For landlords, preparing for vacancies can be a daunting prospect. It is only natural to feel concerned, if you have a tenant that seems to be getting a bit wobbly financially, about losing rental income due to an upcoming vacancy. Preparing for the situation in advance can do a lot to help ward off untimely vacancies and promote a fast-track approach for replacing any outgoing lessees. Following are some tips to help you obtain the shortest gap possible between tenants so that you can be sure of making your own mortgage payments.
Communication is the Key
Don’t be afraid to call or drop by to visit your tenant if you are hearing concerning news through the grapevine. Be concerned about the tenant’s personal welfare and try to get them to open up to you about what they are going through. You may find that the tenant is willing to dish, giving you information that can help you to plan for your own financial future based on whether or not you think the tenant is likely to stick around. There are many different communication skills that can aid you in your business relationships.

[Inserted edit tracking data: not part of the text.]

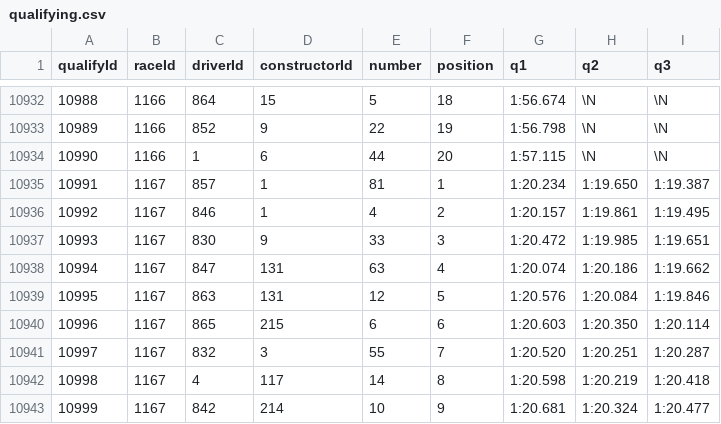
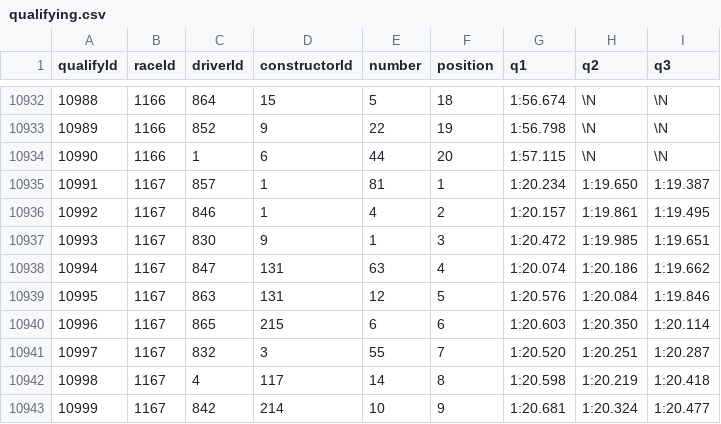
Before and after one commit to JaimeRmz/f1-predictor, a CSV file: data/qualifying.csv, drawn as a sheet; only a part is shown, gaps mark what is left out.

Commit message:
fix(data): 2025 Qatar GP (raceId 1167) grid and Verstappen's qualifying number
results.csv had grid NULL for all 20 drivers of raceId 1167 (the only race of 348 since 2010 with any
NULL grid); prepare_df turns NULL into 0, so every driver looked like a pit-lane start. Filled from
Jolpica's grid. qualifying.csv had Verstappen's car number as 33; Jolpica (and results.csv) say 1.

Patched byte-faithfully (CRLF preserved): 20 results lines changed in the grid column only, 1
qualifying line in the number column only. f1_master.csv rebuilt by executing the notebook in a
scratch copy; only grid (20 rows), position_gain (20 rows) and driver_wet_delta (360 rows in 2026,
which averages prior years' position_gain) change. None of those are among the models' 9 race or 6
quali features, the six model pickles are byte-identical, and lookups.pkl is unchanged.

Verified: real-grid predictions for all 43 backtest races match the Part 1B golden file to 1.1e-16
(that file was made with an in-memory patch of the same values); predicted-grid path identical on
4 sample races; the existing validator reports 0 mismatches for round 23 (was 21).
NOT merged: held until after Saturday noon per the owner.

```diff
--- a/data/qualifying.csv
+++ b/data/qualifying.csv
@@ -10936,3 +10936,3 @@ qualifyId,raceId,driverId,constructorId,number,position,q1,q2,q3
 10992,1167,846,1,4,2,1:20.157,1:19.861,1:19.495
-10993,1167,830,9,33,3,1:20.472,1:19.985,1:19.651
+10993,1167,830,9,1,3,1:20.472,1:19.985,1:19.651
 10994,1167,847,131,63,4,1:20.074,1:20.186,1:19.662
```
Also changed, not shown: 2 other files.
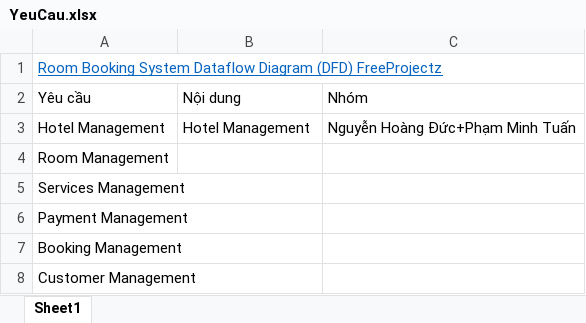
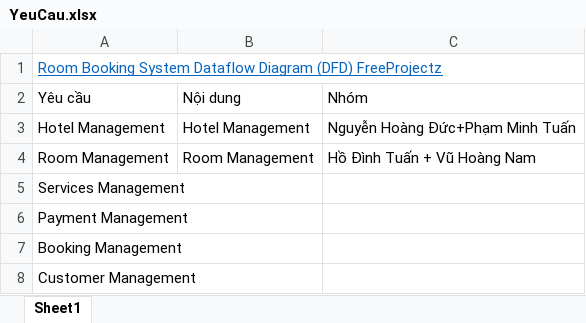
Before and after one commit to Bottle1985/RoomManager, an Excel workbook: Document/YeuCau.xlsx, sheet Sheet1, drawn as a sheet; values as stored, in another font and other column widths than the file's, no borders; the diff names each change by its address in the sheet, - before the commit and + after, or states it on an @@ line.

Commit message:
Update YeuCau 2

```diff
--- a/Document/YeuCau.xlsx (sheet Sheet1)
+++ b/Document/YeuCau.xlsx (sheet Sheet1)
-B4: (empty)
+B4: Room Management
-C4: (empty)
+C4: Hồ Đình Tuấn + Vũ Hoàng Nam
```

Always Be Prepared
Before you rent to new tenants, insert a clause into the lease that allows you to show the property for new tenants while the old tenant is still residing on the property if you obtain information that leads you to believe the old tenant is in the process of vacating the property. Of course, it’s important to be mindful of the old tenant’s schedule; work out a time to show the property that is convenient for the outgoing tenant and during which they will not be at the actual residence. Try to get the outgoing tenant to work with you on keeping their place tidy and presentable during this time. If the place isn’t tidy and presentable, do your best to get the tenant to cooperate and work with you to clean up after themselves so that the next person can better appreciate the premises.
New tenants can’t find out about your vacancy if you don’t put the word out! Use as many channels of communication as possible to give yourself the widest variety of prospective tenants as possible. Put a sign out, sure, but also advertise in the newspaper, online, or even by putting up notices in local businesses. Many coffee shops, for instance, have notice boards concerning the local community; try putting up a bulletin with your contact information, and watch the applicants roll in. The more applicants you have, the better your chances are of finding a gem of a tenant who pays her rent on time and doesn’t have the police at her door every other day. As a landlord, you know well that taking the extra time to find a good tenant now can save you a lot of revenue (and several headaches) over the long run.

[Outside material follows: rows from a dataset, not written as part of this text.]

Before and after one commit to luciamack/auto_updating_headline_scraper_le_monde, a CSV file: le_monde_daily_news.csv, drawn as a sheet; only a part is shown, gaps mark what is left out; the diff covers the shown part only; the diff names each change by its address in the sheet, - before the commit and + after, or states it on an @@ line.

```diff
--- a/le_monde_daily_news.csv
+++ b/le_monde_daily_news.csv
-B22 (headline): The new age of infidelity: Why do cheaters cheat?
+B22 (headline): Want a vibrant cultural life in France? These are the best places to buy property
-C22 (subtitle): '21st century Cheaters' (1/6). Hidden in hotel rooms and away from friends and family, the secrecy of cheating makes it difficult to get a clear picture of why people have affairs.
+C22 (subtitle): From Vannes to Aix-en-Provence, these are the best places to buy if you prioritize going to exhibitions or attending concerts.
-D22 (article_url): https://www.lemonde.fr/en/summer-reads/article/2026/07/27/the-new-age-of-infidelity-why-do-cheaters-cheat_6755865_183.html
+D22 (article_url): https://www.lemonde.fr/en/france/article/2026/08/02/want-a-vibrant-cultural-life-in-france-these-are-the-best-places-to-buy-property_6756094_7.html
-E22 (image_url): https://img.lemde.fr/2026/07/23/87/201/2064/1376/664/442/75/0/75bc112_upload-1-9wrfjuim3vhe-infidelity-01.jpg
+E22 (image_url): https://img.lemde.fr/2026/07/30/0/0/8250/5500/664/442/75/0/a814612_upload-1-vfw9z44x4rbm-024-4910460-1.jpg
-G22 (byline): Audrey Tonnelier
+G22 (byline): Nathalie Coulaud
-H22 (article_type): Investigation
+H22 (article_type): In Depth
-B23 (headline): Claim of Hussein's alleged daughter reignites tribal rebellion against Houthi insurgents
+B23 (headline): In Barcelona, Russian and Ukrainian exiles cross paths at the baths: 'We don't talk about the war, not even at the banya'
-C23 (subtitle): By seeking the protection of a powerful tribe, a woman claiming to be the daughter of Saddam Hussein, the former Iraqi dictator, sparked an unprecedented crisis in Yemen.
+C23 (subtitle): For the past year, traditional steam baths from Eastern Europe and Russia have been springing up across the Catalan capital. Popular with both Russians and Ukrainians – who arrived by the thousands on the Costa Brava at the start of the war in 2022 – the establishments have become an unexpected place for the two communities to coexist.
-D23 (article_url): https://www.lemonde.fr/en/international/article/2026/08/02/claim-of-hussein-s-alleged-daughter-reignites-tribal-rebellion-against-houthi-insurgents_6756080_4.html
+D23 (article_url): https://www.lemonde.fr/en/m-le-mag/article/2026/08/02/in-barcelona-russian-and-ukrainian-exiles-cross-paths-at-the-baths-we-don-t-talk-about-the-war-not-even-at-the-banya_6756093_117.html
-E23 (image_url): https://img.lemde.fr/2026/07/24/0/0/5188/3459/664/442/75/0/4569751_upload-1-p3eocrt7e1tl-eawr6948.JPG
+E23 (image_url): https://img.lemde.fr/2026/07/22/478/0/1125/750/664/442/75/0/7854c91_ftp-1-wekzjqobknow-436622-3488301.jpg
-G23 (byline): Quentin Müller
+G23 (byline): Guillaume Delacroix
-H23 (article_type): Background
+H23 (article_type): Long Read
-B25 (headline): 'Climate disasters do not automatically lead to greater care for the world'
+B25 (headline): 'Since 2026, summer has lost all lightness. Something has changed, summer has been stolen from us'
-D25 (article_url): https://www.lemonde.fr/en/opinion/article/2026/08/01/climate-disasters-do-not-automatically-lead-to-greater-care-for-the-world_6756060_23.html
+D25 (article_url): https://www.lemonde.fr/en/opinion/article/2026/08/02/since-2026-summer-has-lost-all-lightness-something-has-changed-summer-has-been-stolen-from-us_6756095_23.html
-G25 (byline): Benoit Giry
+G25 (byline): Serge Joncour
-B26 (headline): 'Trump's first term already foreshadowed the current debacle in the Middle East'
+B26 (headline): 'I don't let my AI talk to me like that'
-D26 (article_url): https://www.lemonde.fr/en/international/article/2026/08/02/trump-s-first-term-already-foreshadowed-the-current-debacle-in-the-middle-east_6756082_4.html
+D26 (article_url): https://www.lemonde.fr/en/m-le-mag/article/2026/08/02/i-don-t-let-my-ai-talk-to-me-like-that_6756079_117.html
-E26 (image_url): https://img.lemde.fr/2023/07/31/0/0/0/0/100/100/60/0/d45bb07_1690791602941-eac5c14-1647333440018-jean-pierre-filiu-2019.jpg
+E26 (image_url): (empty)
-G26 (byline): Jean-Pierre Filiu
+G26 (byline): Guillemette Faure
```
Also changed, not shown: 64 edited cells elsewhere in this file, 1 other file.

One of the best scenarios is when your tenant is into travelling. You will worry less, when every month they will leave for a quite some time to yoga and meditation retreat in Thailand or somewhere else, so you will have less potential problems if any.

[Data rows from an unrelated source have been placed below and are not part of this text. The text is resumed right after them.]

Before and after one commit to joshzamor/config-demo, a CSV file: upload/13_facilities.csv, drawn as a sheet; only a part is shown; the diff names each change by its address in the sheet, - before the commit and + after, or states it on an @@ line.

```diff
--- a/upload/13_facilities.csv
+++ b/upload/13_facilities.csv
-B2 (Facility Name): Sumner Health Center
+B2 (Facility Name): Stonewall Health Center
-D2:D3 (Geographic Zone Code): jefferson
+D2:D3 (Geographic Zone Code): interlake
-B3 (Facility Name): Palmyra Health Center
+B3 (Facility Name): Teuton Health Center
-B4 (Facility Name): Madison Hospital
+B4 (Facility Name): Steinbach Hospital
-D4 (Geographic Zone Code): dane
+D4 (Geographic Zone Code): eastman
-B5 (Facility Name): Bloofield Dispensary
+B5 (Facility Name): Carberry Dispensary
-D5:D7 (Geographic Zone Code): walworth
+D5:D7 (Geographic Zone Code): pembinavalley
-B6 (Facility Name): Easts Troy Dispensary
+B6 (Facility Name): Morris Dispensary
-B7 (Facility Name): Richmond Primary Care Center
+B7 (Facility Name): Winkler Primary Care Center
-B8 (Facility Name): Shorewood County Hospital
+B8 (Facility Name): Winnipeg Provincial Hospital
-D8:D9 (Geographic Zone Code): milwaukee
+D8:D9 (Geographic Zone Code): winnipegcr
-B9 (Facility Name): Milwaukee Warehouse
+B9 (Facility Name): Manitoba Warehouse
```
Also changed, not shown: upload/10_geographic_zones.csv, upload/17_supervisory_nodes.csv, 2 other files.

By thinking in advance about what to do in each given situation, you can forestall a lot of problems, such as long vacancies, troublesome tenants, or complete chaos that winds up in court. Planning ahead will make a big difference in the length of your vacancies and, in the long run, the certainty of your revenue streams.